[Opening PROVIDED ENTRIES section]

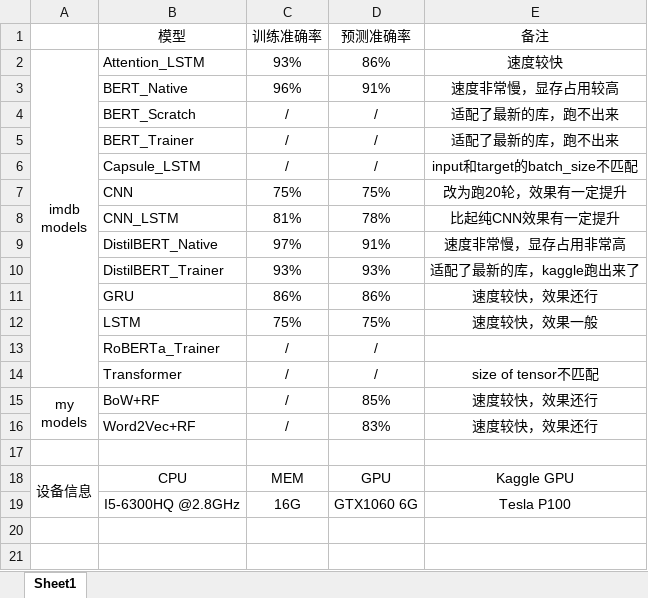
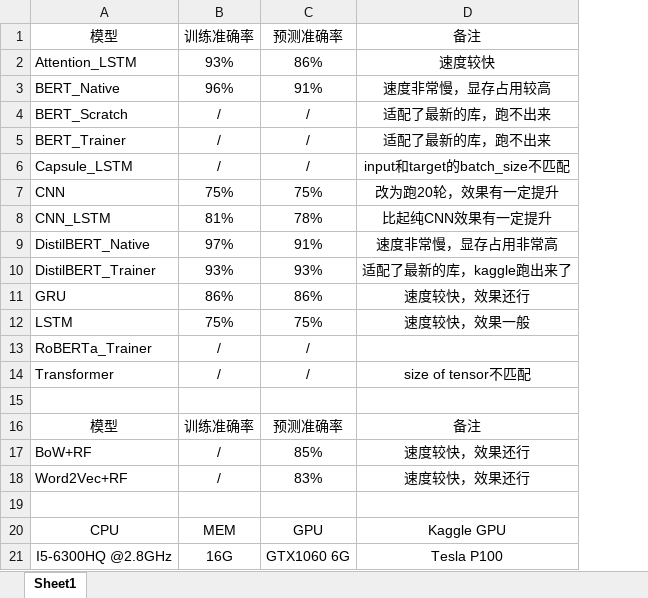
Before and after one commit to catoraa/Bag-of-Words-Meets-Bags-of-Popcorn, an Excel workbook: 模型结果记录.xlsx, sheet Sheet1, drawn as a sheet; values as stored, in another font and other column widths than the file's, no borders; removed rows and columns are numbered as before the commit, all else as after; ↵ is a line break in a cell; the diff names each change by its address in the sheet, - before the commit and + after, or states it on an @@ line.

```diff
--- a/模型结果记录.xlsx (sheet Sheet1)
+++ b/模型结果记录.xlsx (sheet Sheet1)
-column A, rows 2-18: imdb ↵ models |  |  |  |  |  |  |  |  |  |  |  |  | my ↵ models |  |  | 设备信息
+row 15: (empty)
+row 16: 模型 | 训练准确率 | 预测准确率 | 备注
```
Also changed, not shown: 1 other file.
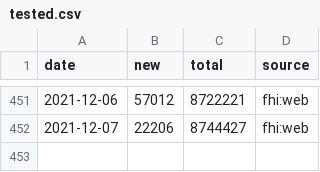
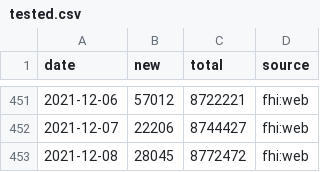
Before and after one commit to frefrik/covid19norge-data, a CSV file: data/tested.csv, drawn as a sheet; only a part is shown, gaps mark what is left out.

```diff
--- a/data/tested.csv
+++ b/data/tested.csv
@@ -452 +452,2 @@ date,new,total,source
 2021-12-07,22206,8744427,fhi:web
+2021-12-08,28045,8772472,fhi:web
```
Also changed, not shown: 2 other files.
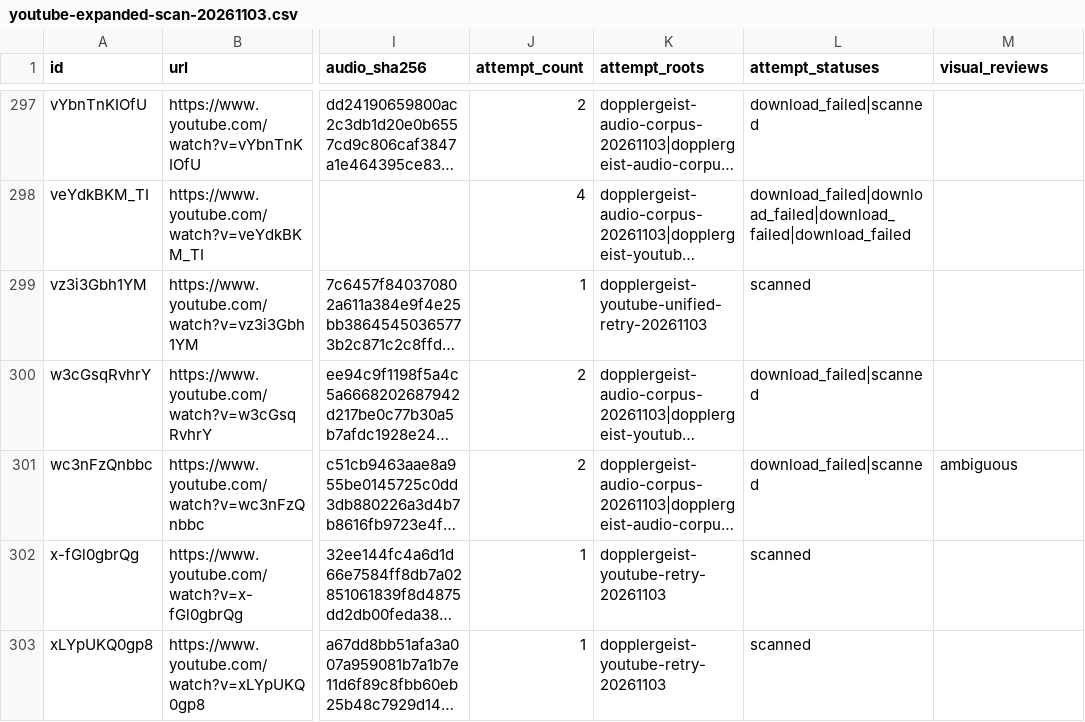
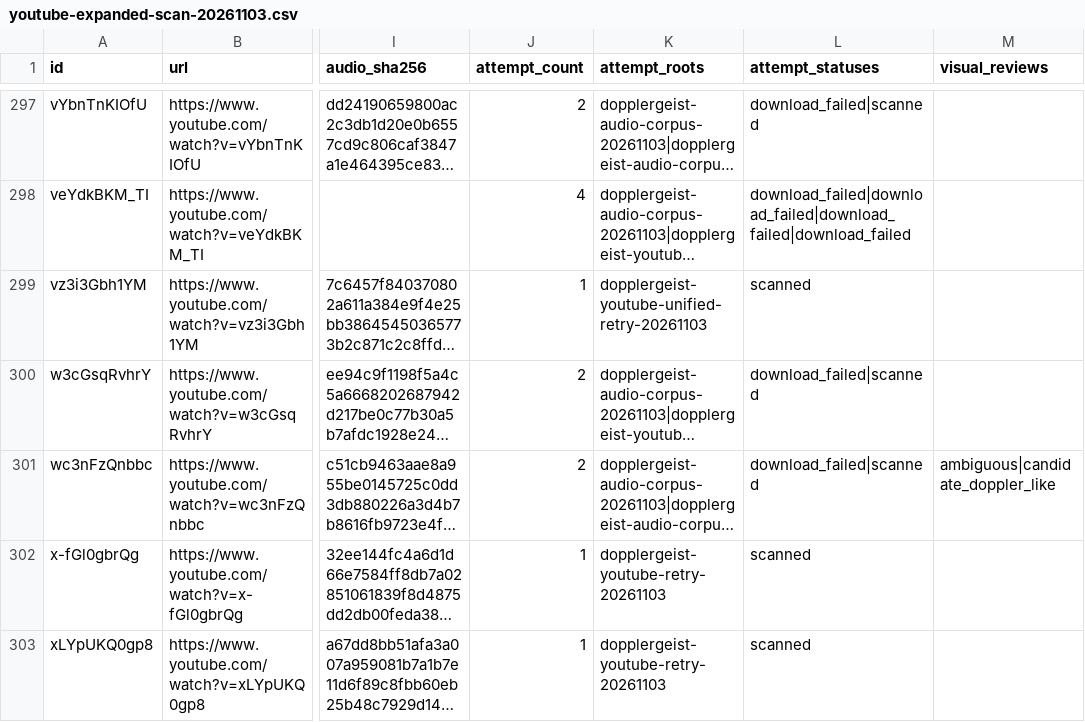
Before and after one commit to 1337isnot1337/DOPPLERGEIST, a CSV file: benchmarks/youtube-expanded-scan-20261103.csv, drawn as a sheet; only a part is shown, gaps mark what is left out; long unchanged cells end in …; the diff names each change by its address in the sheet, - before the commit and + after, or states it on an @@ line.

```diff
--- a/benchmarks/youtube-expanded-scan-20261103.csv
+++ b/benchmarks/youtube-expanded-scan-20261103.csv
-M301 (visual_reviews): ambiguous
+M301 (visual_reviews): ambiguous|candidate_doppler_like
```
Also changed, not shown: benchmarks/youtube-expanded-visual-review-20261103.csv, 1 other file.
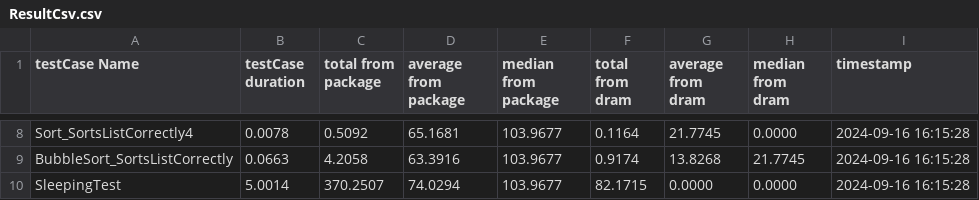
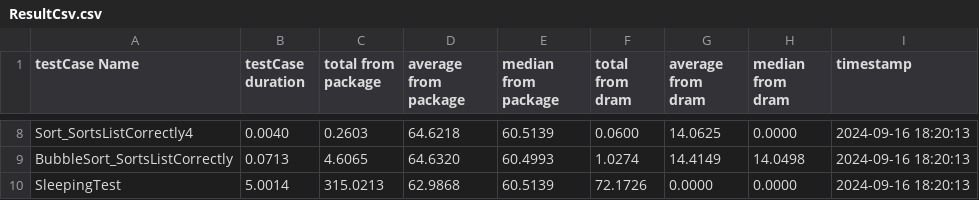
Before and after one commit to fl99kl/MA, a CSV file: CpuIntensiveApp/ResultCsv.csv, drawn as a sheet; only a part is shown, gaps mark what is left out; the diff covers the shown part only; the diff names each change by its address in the sheet, - before the commit and + after, or states it on an @@ line.

```diff
--- a/CpuIntensiveApp/ResultCsv.csv
+++ b/CpuIntensiveApp/ResultCsv.csv
-B8 (testCase duration): 0.0078
+B8 (testCase duration): 0.0040
-C8 (total from package): 0.5092
+C8 (total from package): 0.2603
-D8 (average from package): 65.1681
+D8 (average from package): 64.6218
-E8 (median from package): 103.9677
+E8 (median from package): 60.5139
-F8 (total from dram): 0.1164
+F8 (total from dram): 0.0600
-G8 (average from dram): 21.7745
+G8 (average from dram): 14.0625
-I8:I10 (timestamp): 2024-09-16 16:15:28
+I8:I10 (timestamp): 2024-09-16 18:20:13
-B9 (testCase duration): 0.0663
+B9 (testCase duration): 0.0713
-C9 (total from package): 4.2058
+C9 (total from package): 4.6065
-D9 (average from package): 63.3916
+D9 (average from package): 64.6320
-E9 (median from package): 103.9677
+E9 (median from package): 60.4993
-F9 (total from dram): 0.9174
+F9 (total from dram): 1.0274
-G9 (average from dram): 13.8268
+G9 (average from dram): 14.4149
-H9 (median from dram): 21.7745
+H9 (median from dram): 14.0498
-C10 (total from package): 370.2507
+C10 (total from package): 315.0213
-D10 (average from package): 74.0294
+D10 (average from package): 62.9868
-E10 (median from package): 103.9677
+E10 (median from package): 60.5139
-F10 (total from dram): 82.1715
+F10 (total from dram): 72.1726
```
Also changed, not shown: 36 edited cells elsewhere in this file, 2 other files.
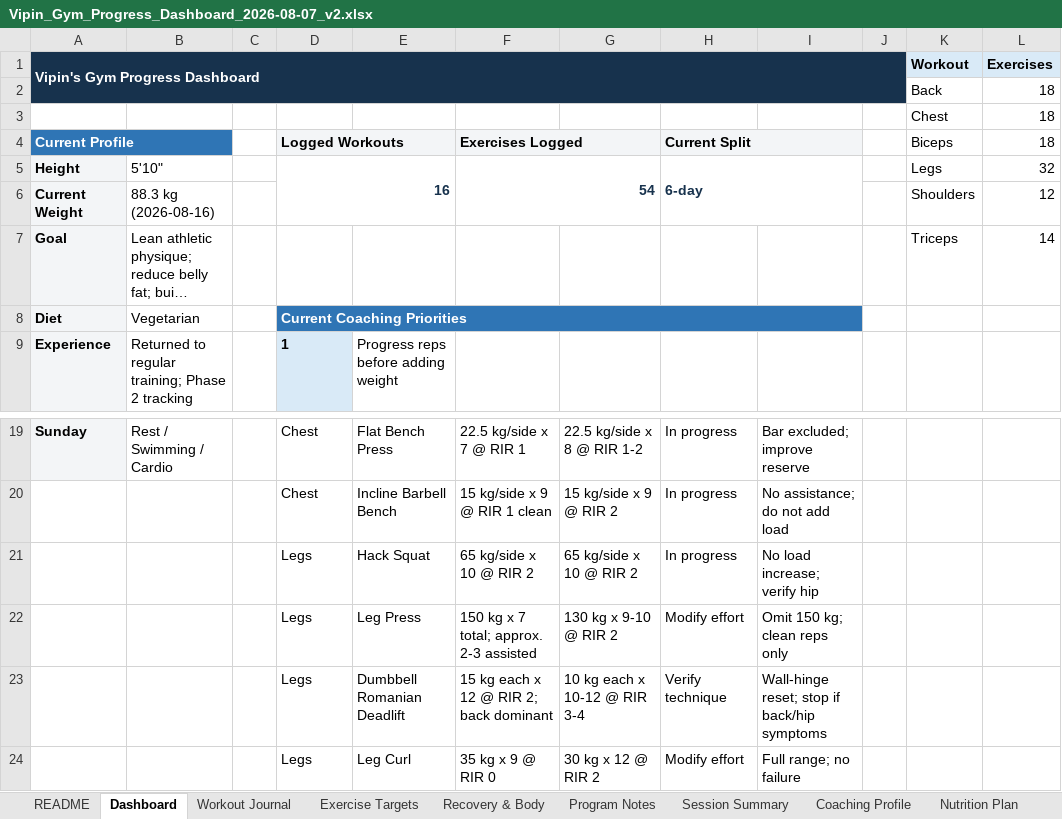
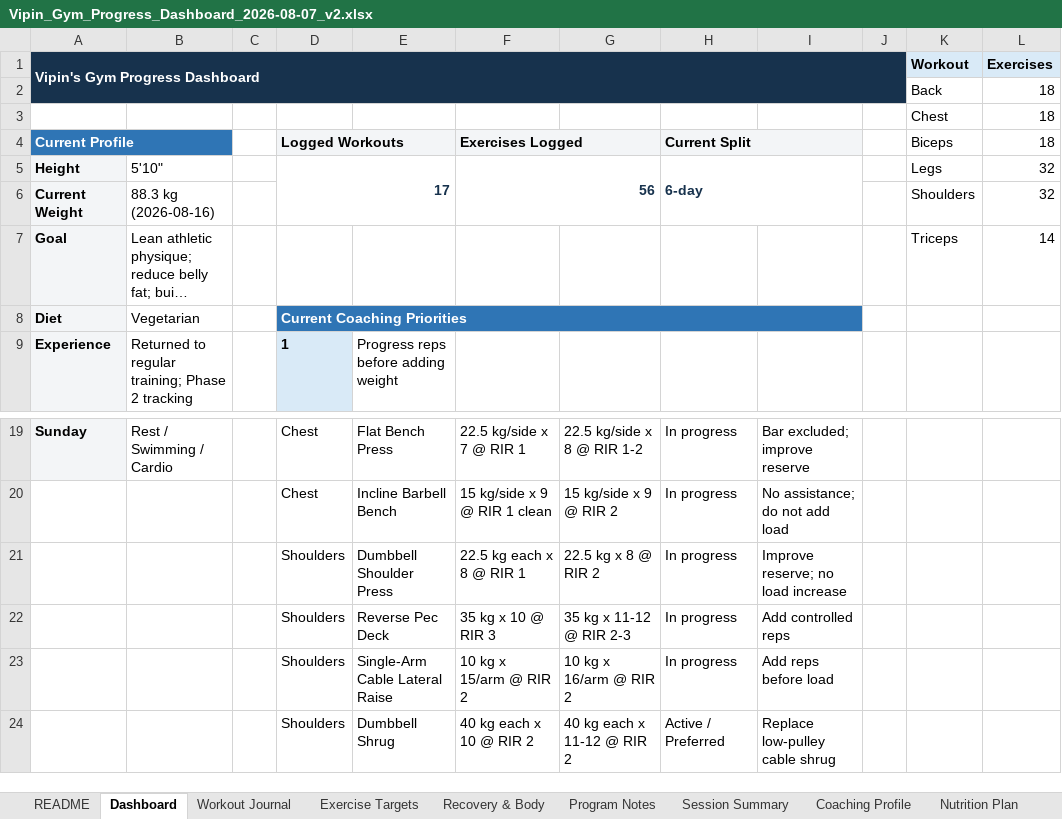
Before and after one commit to vippinn-ai/vipin-gym-dashboard, an Excel workbook: Vipin_Gym_Progress_Dashboard_2026-08-07_v2.xlsx, sheet Dashboard, drawn as a sheet; only a part is shown, gaps mark what is left out; long unchanged cells end in …; values as stored, in another font and other column widths than the file's, no borders; charts and pictures and conditional formats not drawn; removed rows and columns are numbered as before the commit, all else as after; the diff names each change by its address in the sheet, - before the commit and + after, or states it on an @@ line.

Commit message:
Log August 21 shoulder workout

```diff
--- a/Vipin_Gym_Progress_Dashboard_2026-08-07_v2.xlsx (sheet Dashboard)
+++ b/Vipin_Gym_Progress_Dashboard_2026-08-07_v2.xlsx (sheet Dashboard)
-D5 (Logged Workouts): 16
+D5 (Logged Workouts): 17
-F5 (Exercises Logged): 54
+F5 (Exercises Logged): 56
-L6 (18): 12
+L6 (18): 32
-row 21:  |  |  | Legs | Hack Squat | 65 kg/side x 10 @ RIR 2 | 65 kg/side x 10 @ RIR 2 | In progress | No load increase; verify hip
-row 22:  |  |  | Legs | Leg Press | 150 kg x 7 total; approx. 2-3 assisted | 130 kg x 9-10 @ RIR 2 | Modify effort | Omit 150 kg; clean reps only
-row 23:  |  |  | Legs | Dumbbell Romanian Deadlift | 15 kg each x 12 @ RIR 2; back dominant | 10 kg each x 10-12 @ RIR 3-4 | Verify technique | Wall-hinge reset; stop if back/hip symptoms
-row 24:  |  |  | Legs | Leg Curl | 35 kg x 9 @ RIR 0 | 30 kg x 12 @ RIR 2 | Modify effort | Full range; no failure
+row 21:  |  |  | Shoulders | Dumbbell Shoulder Press | 22.5 kg each x 8 @ RIR 1 | 22.5 kg x 8 @ RIR 2 | In progress | Improve reserve; no load increase
+row 22:  |  |  | Shoulders | Reverse Pec Deck | 35 kg x 10 @ RIR 3 | 35 kg x 11-12 @ RIR 2-3 | In progress | Add controlled reps
+row 23:  |  |  | Shoulders | Single-Arm Cable Lateral Raise | 10 kg x 15/arm @ RIR 2 | 10 kg x 16/arm @ RIR 2 | In progress | Add reps before load
+row 24:  |  |  | Shoulders | Dumbbell Shrug | 40 kg each x 10 @ RIR 2 | 40 kg each x 11-12 @ RIR 2 | Active / Preferred | Replace low-pulley cable shrug
```
Also changed, not shown: sheet Workout Journal, sheet Exercise Targets, sheet Program Notes, sheet Session Summary, sheet Recovery & Body, sheet Coaching Profile, charts or pictures, gym-dashboard/public/sources/Vipin_Gym_Progress_Dashboard_2026-08-07_v2.xlsx, 4 other files.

[Closing PROVIDED ENTRIES section]

### TASK OBJECTIVE
Will you return exactly the lines above from the one with "Before and after one commit to frefrik/covid19norge-data, a" down to the one with "Also changed, not shown: 2 other files.", counting both as part of the range?

### SOLUTION
Before and after one commit to frefrik/covid19norge-data, a CSV file: data/tested.csv, drawn as a sheet; only a part is shown, gaps mark what is left out.

```diff
--- a/data/tested.csv
+++ b/data/tested.csv
@@ -452 +452,2 @@ date,new,total,source
 2021-12-07,22206,8744427,fhi:web
+2021-12-08,28045,8772472,fhi:web
```
Also changed, not shown: 2 other files.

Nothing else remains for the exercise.